2. Your goals need to be achievable

Another mistake often made by the crash dieter is aiming for a goal that simply isn’t realistic; for example, telling yourself that sticking to a diet for a month will make you look like Beyoncé is simply setting yourself up to fail. Equally, aiming to become a multi-millionaire in six months is probably an unrealistic money goal and therefore pointless. Instead, take an in-depth look at your whole financial picture and work out what you can realistically achieve, then set smaller goals which will help you regularly measure your progress.

3. Remember to treat yourself

People say that the secret to healthy eating is “everything in moderation”. If your dieting regime is too harsh, it can be very easy to lose motivation. What usually happens is that, when you inevitably do falter from your ultra-strict diet, the voice in your head says something like “oh well I’ve already failed, so I might as well eat that cake.” The same thing can happen with your monthly budget; when you say “I’m not going to spend any money on X this month” it’s only a matter of time before you crack and end up going on a huge spree. Clearly this isn’t a sustainable strategy; make sure your financial plan includes having some fun!

4. Stay positive
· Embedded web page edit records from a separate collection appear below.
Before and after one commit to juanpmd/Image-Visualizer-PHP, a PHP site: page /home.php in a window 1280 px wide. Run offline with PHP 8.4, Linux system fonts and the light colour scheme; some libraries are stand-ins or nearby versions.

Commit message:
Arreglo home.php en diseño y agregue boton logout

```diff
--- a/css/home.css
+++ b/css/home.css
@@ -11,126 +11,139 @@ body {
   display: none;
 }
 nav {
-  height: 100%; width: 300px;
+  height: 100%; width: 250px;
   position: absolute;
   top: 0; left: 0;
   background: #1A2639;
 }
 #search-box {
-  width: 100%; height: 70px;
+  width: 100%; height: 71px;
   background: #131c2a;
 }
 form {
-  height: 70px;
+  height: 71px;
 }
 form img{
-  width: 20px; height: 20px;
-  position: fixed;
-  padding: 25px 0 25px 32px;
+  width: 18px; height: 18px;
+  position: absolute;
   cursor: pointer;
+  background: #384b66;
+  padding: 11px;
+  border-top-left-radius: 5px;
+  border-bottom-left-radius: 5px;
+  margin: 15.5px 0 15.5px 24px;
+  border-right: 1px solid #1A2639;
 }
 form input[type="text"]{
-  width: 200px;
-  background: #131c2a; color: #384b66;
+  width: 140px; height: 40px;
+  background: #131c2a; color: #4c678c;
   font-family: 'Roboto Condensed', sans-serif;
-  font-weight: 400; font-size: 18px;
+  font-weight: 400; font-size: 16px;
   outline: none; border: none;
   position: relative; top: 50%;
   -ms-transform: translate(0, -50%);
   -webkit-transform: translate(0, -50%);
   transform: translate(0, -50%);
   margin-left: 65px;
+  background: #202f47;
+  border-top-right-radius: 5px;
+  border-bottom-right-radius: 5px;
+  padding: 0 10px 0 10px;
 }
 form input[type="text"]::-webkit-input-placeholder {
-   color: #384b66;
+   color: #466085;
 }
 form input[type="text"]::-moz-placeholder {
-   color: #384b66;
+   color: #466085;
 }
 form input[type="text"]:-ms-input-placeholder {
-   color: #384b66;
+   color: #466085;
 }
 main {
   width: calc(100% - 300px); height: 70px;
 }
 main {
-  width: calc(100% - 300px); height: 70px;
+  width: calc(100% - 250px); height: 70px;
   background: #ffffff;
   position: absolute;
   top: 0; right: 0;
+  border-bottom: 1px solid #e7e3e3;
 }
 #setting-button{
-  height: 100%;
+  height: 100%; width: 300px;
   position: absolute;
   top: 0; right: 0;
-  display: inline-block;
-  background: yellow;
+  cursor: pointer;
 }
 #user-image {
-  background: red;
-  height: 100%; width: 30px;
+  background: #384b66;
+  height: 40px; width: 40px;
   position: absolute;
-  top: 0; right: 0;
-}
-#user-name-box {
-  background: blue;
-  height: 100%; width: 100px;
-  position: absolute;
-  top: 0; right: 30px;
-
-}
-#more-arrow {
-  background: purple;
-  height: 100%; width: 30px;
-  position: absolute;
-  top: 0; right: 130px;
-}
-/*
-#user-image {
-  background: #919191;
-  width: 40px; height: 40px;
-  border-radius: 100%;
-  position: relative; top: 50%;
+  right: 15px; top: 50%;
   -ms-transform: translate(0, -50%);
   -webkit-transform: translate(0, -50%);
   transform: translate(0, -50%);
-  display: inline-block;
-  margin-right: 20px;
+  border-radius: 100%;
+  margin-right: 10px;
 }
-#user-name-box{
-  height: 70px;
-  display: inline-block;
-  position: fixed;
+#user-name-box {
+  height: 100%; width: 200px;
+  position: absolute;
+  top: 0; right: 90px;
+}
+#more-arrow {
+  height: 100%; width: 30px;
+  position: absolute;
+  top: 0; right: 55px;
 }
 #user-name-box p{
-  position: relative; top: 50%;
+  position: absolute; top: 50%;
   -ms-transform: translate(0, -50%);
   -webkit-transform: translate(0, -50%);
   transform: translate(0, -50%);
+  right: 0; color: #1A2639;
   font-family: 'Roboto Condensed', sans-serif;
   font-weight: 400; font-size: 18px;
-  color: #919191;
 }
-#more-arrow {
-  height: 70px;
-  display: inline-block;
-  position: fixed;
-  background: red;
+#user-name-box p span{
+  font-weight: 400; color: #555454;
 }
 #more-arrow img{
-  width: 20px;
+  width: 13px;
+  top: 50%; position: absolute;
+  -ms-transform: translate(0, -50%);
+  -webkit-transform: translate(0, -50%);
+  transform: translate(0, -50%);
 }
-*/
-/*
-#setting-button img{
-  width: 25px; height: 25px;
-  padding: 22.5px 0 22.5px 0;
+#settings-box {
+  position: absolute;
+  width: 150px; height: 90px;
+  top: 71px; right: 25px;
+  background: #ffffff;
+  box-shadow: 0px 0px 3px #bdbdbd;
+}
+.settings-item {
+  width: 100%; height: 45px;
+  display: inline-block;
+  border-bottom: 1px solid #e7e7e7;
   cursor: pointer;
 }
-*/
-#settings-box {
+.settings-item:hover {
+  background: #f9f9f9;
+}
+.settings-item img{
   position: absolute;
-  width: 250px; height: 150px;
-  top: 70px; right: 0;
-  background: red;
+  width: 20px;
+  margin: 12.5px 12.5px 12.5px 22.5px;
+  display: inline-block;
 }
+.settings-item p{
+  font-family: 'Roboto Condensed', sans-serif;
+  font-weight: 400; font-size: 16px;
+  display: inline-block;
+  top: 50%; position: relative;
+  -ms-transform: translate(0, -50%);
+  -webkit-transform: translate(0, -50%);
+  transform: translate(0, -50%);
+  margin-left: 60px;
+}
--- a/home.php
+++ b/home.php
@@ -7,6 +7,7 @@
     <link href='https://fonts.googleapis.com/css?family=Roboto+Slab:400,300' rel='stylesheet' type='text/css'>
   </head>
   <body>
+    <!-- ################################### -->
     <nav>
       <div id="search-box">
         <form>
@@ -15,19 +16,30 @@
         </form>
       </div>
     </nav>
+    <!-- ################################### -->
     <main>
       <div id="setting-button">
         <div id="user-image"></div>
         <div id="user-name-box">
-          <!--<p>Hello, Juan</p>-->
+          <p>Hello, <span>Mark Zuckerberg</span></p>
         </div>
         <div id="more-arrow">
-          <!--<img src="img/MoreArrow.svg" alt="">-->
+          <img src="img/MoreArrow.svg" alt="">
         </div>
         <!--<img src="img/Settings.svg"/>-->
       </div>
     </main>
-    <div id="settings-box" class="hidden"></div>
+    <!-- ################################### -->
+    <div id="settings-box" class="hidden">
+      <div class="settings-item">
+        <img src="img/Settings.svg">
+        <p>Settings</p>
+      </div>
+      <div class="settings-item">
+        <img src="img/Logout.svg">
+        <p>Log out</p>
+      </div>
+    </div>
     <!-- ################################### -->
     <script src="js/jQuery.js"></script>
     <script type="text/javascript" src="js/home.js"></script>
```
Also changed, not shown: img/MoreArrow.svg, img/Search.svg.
When you’re on a diet, it can sometimes feel like cakes and chocolate are suddenly everywhere. Focussing on the things you’re giving up can make the process stressful, as well as making you more likely to crack and give into temptation. The same applies if you’re trying to put aside a significant amount of money. Instead of dwelling on the sacrifices you may be making, concentrate on where you’ll be when you’ve achieved your goal; how will you feel when you’ve finally saved enough for a house deposit, or cleared your credit card debt?

5. Don’t give up when it gets difficult

Because crash diets are so extreme and solely for the short-term gain, it can be tempting to give up when it gets hard. The route to better physical – and financial – health isn’t always easy, but if you put in the effort you can reap the rewards. MoneyHub can help you along the way, putting you right at the centre of your financial world, helping you to make the right choices and enabling you to quickly adjust your plan if something goes wrong.

If crash dieting hasn’t worked for you, maybe it’s time to learn from your mistakes and apply those lessons to your finances.